Task prompt –
All of the data below must be reproduced word for word, but without its images.

━━ Records

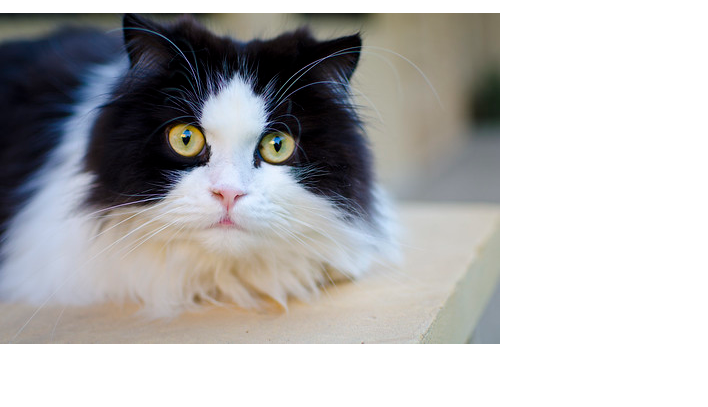
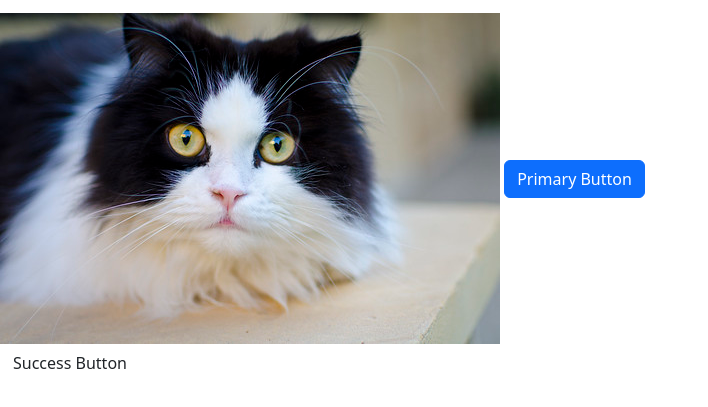
Before and after one commit to Michael-M-2026/responsive-design, a plain HTML site: page index.html in a window 1280 px wide. Shown: the part 83-490 px from the top of the page, without its empty margins (0-708 px from the left). Drawn offline with nearby package versions, Linux system fonts and the light colour scheme.

Commit message:
Update index.html
+ buttons

```diff
--- a/index.html
+++ b/index.html
@@ -12,6 +12,8 @@
 	<h1>Website Template</h1>
 	<p>Fork and use this template repo (a.k.a. "boilerplate") for any web project</p>
 	<img src="assets/img/cat.jpg" alt="">
+	<button type="button" class="btn btn-primary">Primary Button</button><br>
+	<button type="button" class=btn btn-success">Success Button</button>
 
 	<script src="https://cdn.jsdelivr.net/npm/bootstrap@5.3.8/dist/js/bootstrap.bundle.min.js"></script>
 	<script src="./assets/js/main.js"></script>
```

━━━━

Your solution –
Before and after one commit to Michael-M-2026/responsive-design, a plain HTML site: page index.html in a window 1280 px wide. Shown: the part 83-490 px from the top of the page, without its empty margins (0-708 px from the left). Drawn offline with nearby package versions, Linux system fonts and the light colour scheme.

Commit message:
Update index.html
+ buttons

```diff
--- a/index.html
+++ b/index.html
@@ -12,6 +12,8 @@
 	<h1>Website Template</h1>
 	<p>Fork and use this template repo (a.k.a. "boilerplate") for any web project</p>
 	<img src="assets/img/cat.jpg" alt="">
+	<button type="button" class="btn btn-primary">Primary Button</button><br>
+	<button type="button" class=btn btn-success">Success Button</button>
 
 	<script src="https://cdn.jsdelivr.net/npm/bootstrap@5.3.8/dist/js/bootstrap.bundle.min.js"></script>
 	<script src="./assets/js/main.js"></script>
```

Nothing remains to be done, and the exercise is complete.